Joan Tobin was born in Salisbury, England, in the year 1770. He dies lo 1304. “He passed,” says Mrs. Inchbald, “many years in the anxious labor of writing plays, which were rejected by the managers; and no sooner had they accepted · The Honey-Moon,' than he died, and never enjoyed the recompense of seeing it performed.” The Honey-Moon, however, from which we take the following dialogue, proved a splendid success. The scene is laid in Spain. The Duke of Aranza, after marrying Juliana, the proud and pretty daughter of an humble artist, takes her to a cottage in the country,
pretending that he himself is but a poor peasant, though he had w goed her in the character of a duke. The proud Juliana, after a struggle, yields, and the husband having gained his object, which was to tame her haughty spirito discloses his true rank, and conducts his bride to his palace.
SCENE FROM THE HONEY-MOON.
BALTHAZAR, and VOLANTE, sister of JULIANA.
Volunte. 'Tis her wedding day, sir ;
Bal. How bears she
Vol. Bravely, sir.
Enter Juliana, in her wedding dress.
Bal. Not come yet.
Vol. Patience, sweet sister; oft, without a murmur,
Jul. It was his duty.—Man was born to wait
Bal. Obedience, girl ?
Vol. Why, what a wire-drawn puppet you will make

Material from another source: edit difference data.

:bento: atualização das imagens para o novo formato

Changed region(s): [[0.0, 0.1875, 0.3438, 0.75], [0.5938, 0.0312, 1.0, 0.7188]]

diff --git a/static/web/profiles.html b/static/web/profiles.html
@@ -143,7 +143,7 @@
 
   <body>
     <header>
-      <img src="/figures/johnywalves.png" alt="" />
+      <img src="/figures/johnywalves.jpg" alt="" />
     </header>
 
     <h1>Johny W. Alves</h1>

Vol. Keep all the keys, and, when he bids his friends, Mete out a modicum of wine to each. Had you not better put him in a livery At once, and let him stand behind your chair? Why, I would rather wed a man of dough, Such as some school-girl, when the pie is made, To amuse her childish fancy, kneads at hazard Out of the remnant paste,-a paper man, Cut by a baby! Heaven preserve me ever From that dull blessing-an obedient husband !
Jul. And make you an obedient wife !-A thing
Bal. You talk it most heroically. Pride
Jul. Leave that to me ;-and what should I have caught,
Nor stopped my eye till I had met the man,
Bal. He comes.
Jul. For a man !
Enter the DUKE.
Duke. I do entreat your pardon ;-if you knew
Vol. Let me entreat for him.
. [Taking her hand, which she withdraws
Duke. Exquisite modesty !-Come, let us on!
[Scene after the marriage.- Enter the DUKE, leading in JULIANA.] Duke. [Brings a chair forward, and sits down.] You are
Duke. 'Tis ours.
Jul. This !-You are not in earnest, though you l'ear it With such a sober brow. Come, come, you jest !
Duke. Indeed, I jest not; were it ours in jest,
Jul. Are you serious, sir?
Jul. Am I betrayed ?-Nay, do not play the fool!
Duke. You'll find it true.
Jul. Have I been cozened ?
Duke. None but this :-
Jul. Nor money, nor effects ?
Duke. They were my friends ; who, having done my business, Are gone about their own.
Jul. Why, then, 'tis clear.
Duke. [Rises.] I am an honest man,—that may content you.
[Going Duke. You are at home already.
[Staying her Jul. I'll not endure it !-But remember this, Duke, or no duke, I'll be a duchess, sir !
Duke. A duchess! You shall be a queen,--to all Who, by the courtesy, will call you so.
Jul. And I will have attendance !
Duke. So you shall -